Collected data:
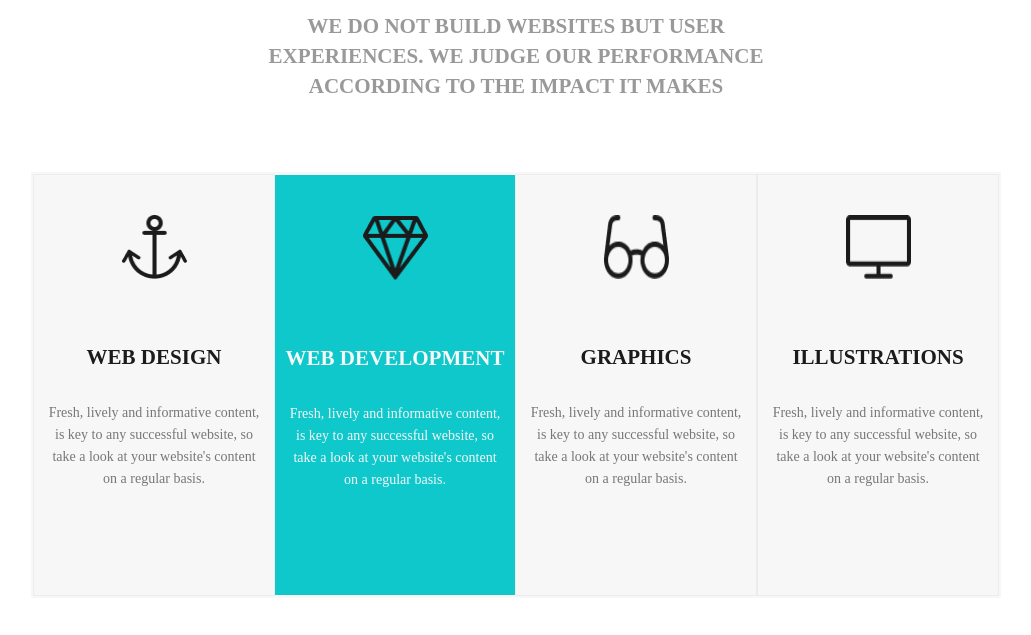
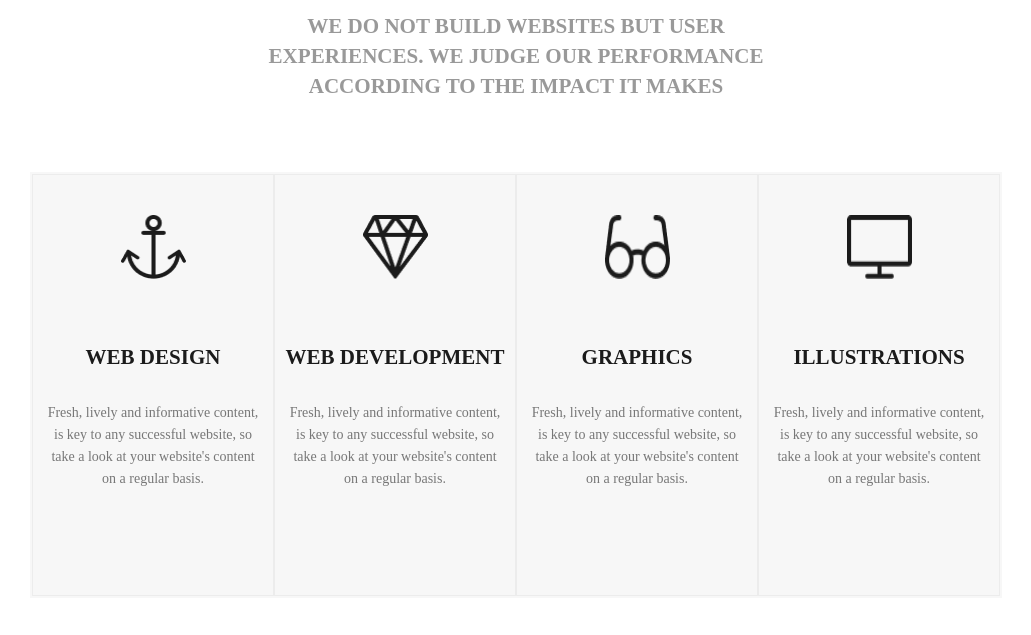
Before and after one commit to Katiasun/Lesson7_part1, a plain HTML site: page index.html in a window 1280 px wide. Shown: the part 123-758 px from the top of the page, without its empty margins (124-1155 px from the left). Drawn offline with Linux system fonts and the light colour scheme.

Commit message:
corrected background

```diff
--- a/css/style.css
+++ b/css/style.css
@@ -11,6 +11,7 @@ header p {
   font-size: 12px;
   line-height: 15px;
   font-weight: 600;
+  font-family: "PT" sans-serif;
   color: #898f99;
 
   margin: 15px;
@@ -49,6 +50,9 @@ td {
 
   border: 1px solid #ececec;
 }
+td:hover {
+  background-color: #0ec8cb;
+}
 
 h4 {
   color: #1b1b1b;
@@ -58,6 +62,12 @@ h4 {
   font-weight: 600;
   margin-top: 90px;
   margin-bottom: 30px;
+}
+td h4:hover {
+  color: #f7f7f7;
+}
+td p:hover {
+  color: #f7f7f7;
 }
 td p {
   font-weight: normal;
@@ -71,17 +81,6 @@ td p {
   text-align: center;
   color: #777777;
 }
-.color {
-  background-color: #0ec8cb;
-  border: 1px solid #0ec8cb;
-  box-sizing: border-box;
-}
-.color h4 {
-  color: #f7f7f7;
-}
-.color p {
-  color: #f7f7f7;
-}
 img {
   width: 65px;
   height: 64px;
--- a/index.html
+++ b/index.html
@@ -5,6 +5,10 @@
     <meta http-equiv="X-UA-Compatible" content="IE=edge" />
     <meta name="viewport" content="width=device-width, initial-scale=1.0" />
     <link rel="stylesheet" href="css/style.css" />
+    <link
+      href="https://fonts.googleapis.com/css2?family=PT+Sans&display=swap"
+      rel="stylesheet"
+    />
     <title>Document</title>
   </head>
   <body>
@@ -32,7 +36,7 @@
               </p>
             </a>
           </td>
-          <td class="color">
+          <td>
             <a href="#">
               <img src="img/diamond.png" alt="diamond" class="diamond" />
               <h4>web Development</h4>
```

Activity: Without the pictures, copy all of the entries exactly as they appear.

Exercise result:
Before and after one commit to Katiasun/Lesson7_part1, a plain HTML site: page index.html in a window 1280 px wide. Shown: the part 123-758 px from the top of the page, without its empty margins (124-1155 px from the left). Drawn offline with Linux system fonts and the light colour scheme.

Commit message:
corrected background

```diff
--- a/css/style.css
+++ b/css/style.css
@@ -11,6 +11,7 @@ header p {
   font-size: 12px;
   line-height: 15px;
   font-weight: 600;
+  font-family: "PT" sans-serif;
   color: #898f99;
 
   margin: 15px;
@@ -49,6 +50,9 @@ td {
 
   border: 1px solid #ececec;
 }
+td:hover {
+  background-color: #0ec8cb;
+}
 
 h4 {
   color: #1b1b1b;
@@ -58,6 +62,12 @@ h4 {
   font-weight: 600;
   margin-top: 90px;
   margin-bottom: 30px;
+}
+td h4:hover {
+  color: #f7f7f7;
+}
+td p:hover {
+  color: #f7f7f7;
 }
 td p {
   font-weight: normal;
@@ -71,17 +81,6 @@ td p {
   text-align: center;
   color: #777777;
 }
-.color {
-  background-color: #0ec8cb;
-  border: 1px solid #0ec8cb;
-  box-sizing: border-box;
-}
-.color h4 {
-  color: #f7f7f7;
-}
-.color p {
-  color: #f7f7f7;
-}
 img {
   width: 65px;
   height: 64px;
--- a/index.html
+++ b/index.html
@@ -5,6 +5,10 @@
     <meta http-equiv="X-UA-Compatible" content="IE=edge" />
     <meta name="viewport" content="width=device-width, initial-scale=1.0" />
     <link rel="stylesheet" href="css/style.css" />
+    <link
+      href="https://fonts.googleapis.com/css2?family=PT+Sans&display=swap"
+      rel="stylesheet"
+    />
     <title>Document</title>
   </head>
   <body>
@@ -32,7 +36,7 @@
               </p>
             </a>
           </td>
-          <td class="color">
+          <td>
             <a href="#">
               <img src="img/diamond.png" alt="diamond" class="diamond" />
               <h4>web Development</h4>
```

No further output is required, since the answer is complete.